After several seasons of wearisome mediocrity, Boudjellal hired Bernard Laporte, the former French national coach, another transient intellect who prior to his appointment had dabbled in politics unsuccessfully with Nicolas Sarkozy's regime. Laporte was directing operations from afar last Sunday as he was the recipient of a 16-week touchline and stand ban for some virulent and trenchant criticism of a referee in a Top 14 league game. Boudjellal wrote an open letter to Francois Hollande, the French President, looking for clemency. Quoi?
This is on the back of Boudjellal's reaction to what he considered another refereeing slight after Toulon lost to Clermont in 2012. "I had my first refereeing sodomy in the 2010 semi-final against Clermont. I've just had my second tonight. It appeared to hurt the first time but it was just as bad this time. We will review the images not on YouTube but on YouPorn." Don't know how the mammies and daddies of the Toulon mini-rugby teams would have received that one.
A few weeks ago, Toulon pulled out of a planned fundraiser in the pre-season in July against Pro-Div 2 side Beziers. The Beziers club used to be a powerhouse in the 1960s and '70s but have fallen away and are financially imperilled in the lower reaches of the second division.
The town of Beziers voted to install Robert Menard as their Mayor. Menard is a National Front candidate and that particular party swept 11 boroughs in recent elections. The world over there doesn't account for political taste or allegiances but last time I checked most countries of the western hemisphere were governed by the principle of democracy.

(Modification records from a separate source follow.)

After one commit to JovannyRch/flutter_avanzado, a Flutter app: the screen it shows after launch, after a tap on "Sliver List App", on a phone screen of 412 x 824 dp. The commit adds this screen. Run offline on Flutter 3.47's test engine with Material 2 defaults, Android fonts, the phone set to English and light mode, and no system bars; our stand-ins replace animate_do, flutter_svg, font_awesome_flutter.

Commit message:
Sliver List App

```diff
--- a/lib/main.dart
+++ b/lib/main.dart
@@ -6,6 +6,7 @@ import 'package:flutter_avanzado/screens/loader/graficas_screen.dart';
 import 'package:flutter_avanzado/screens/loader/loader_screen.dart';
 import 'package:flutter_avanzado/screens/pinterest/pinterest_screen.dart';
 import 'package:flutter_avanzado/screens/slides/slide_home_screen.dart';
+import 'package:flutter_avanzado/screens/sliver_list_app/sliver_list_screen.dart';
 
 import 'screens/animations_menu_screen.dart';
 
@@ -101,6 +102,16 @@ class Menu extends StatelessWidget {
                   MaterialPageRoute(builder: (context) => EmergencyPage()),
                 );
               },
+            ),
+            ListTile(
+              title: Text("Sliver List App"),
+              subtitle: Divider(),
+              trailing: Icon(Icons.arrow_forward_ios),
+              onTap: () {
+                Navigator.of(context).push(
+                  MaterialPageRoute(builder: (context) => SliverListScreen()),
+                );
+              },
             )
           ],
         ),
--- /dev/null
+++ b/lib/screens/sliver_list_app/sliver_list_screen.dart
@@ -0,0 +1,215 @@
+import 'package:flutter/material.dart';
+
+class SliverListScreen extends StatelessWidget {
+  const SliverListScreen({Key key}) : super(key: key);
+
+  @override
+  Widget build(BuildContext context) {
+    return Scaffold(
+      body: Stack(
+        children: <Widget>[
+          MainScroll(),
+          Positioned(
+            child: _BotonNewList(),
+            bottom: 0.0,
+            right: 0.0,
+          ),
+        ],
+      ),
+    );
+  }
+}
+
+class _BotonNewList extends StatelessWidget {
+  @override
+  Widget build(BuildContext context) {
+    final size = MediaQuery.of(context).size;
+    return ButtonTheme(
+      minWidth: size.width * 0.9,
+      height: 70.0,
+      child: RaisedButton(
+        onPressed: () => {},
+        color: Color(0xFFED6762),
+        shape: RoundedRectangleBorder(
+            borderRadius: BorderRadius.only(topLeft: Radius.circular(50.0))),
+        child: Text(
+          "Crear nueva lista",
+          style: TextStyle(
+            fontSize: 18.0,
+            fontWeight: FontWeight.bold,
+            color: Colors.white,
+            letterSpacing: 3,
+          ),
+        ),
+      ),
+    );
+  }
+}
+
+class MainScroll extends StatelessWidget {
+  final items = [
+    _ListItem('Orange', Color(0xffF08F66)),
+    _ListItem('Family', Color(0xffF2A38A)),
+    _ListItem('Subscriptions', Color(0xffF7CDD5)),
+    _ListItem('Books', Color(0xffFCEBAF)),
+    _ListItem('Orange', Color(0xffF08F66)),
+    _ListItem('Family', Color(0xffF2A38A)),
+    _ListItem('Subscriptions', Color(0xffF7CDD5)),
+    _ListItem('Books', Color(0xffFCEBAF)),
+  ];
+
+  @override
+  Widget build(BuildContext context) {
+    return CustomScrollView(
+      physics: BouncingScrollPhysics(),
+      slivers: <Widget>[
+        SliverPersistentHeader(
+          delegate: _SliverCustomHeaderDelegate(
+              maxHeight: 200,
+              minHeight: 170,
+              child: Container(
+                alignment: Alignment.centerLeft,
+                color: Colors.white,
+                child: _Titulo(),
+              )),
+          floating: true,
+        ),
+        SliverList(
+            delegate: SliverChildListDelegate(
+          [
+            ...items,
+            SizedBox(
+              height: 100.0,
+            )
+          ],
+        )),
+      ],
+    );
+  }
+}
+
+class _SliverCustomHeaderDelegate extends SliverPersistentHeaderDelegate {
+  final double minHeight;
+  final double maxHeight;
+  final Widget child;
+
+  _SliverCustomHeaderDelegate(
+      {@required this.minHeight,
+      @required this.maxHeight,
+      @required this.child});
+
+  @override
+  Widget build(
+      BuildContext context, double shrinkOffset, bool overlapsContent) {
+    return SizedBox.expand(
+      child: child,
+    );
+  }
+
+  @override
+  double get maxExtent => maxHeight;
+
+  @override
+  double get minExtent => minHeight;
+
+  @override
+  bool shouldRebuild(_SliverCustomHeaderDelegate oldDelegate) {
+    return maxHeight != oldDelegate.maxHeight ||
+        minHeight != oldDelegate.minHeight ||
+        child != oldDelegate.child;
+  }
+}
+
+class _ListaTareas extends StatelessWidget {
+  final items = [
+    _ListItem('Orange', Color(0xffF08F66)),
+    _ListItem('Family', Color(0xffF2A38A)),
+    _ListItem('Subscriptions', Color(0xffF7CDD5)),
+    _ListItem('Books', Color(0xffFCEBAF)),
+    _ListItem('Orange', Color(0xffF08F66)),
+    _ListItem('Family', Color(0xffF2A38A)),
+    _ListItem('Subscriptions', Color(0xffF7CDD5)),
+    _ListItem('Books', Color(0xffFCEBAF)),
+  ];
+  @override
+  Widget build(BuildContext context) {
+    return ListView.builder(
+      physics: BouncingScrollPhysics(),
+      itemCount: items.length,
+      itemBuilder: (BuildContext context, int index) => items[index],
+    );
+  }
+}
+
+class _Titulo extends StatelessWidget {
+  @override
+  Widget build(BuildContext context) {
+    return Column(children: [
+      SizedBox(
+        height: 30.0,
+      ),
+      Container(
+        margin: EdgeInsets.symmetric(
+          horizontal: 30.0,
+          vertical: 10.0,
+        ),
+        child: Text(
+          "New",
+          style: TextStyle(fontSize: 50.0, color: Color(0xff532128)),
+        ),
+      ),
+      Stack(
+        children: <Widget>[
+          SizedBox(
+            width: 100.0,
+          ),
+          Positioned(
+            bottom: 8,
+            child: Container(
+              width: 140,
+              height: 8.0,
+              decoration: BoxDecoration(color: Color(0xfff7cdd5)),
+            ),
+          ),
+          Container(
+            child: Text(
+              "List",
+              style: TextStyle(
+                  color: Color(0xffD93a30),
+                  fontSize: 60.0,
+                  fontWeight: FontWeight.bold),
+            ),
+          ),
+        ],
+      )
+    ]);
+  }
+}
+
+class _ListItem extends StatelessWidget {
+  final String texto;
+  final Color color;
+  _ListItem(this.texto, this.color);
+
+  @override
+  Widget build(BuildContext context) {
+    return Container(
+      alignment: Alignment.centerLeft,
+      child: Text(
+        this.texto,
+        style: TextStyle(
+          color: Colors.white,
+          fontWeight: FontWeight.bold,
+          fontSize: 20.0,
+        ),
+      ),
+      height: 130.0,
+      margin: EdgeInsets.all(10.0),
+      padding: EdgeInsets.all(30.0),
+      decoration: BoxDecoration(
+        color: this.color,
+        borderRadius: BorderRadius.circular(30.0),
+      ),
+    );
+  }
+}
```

The people voted and Beziers now have a National Front mayor. This country has as much to be ashamed about after some of the beauties that have been elected to both chambers of the Oireachtas.
Boudjellal did not like what happened and canned the proposed fixture. He could quite easily have cited logistical or scheduling difficulties but chose to platform his opinions and use a sports club as a political tool to vent his anger.
Ireland played a match against Zimbabwe recently in the T20 Cricket World Cup. I fundamentally disagree with everything that has happened politically in that country over the last 20 years yet I respect the right of both countries to be able to park any and all difficulties and engage in a sporting competition.
You cross a line when you do as Boudjellal has done. Why not avoid the contentious crossover and pull his comic books off news stands in the town of Beziers? Don't use a rugby team to sate your political frustrations. France has been up in arms about that decision. We didn't have to wait for more controversy.
Boudjellal made his feelings clear about referees again after the Leinster quarter-final. "I'd been told that there was a referee to avoid so I didn't want him. We realised that there was a referee, every time he refereed Leinster, they won. He refereed them in the quarters, semis and final."
It seems Boudjellal only opens his mouth to change his feet. Why have the FFR not sanctioned him for such ridiculous and irrational outbursts?
It does not matter whether he is deemed to be a fit or appropriate person to run a rugby club – he has paid his money down and he runs things as he sees fit. Unfortunately that is the direction the game is going in. I do not like anything about Toulon or the way they comport themselves.
There are many reasons why Seán O'Brien chose not to join Toulon. It is quite possible that one of them was because he did not want to be employed by a loose cannon whose antics and behaviour have become more and more reprehensible as the years go by. There are many reasons why I fervently want Munster to win in two weeks' time. Chief amongst them is now no longer a secret.
Sunday Indo Sport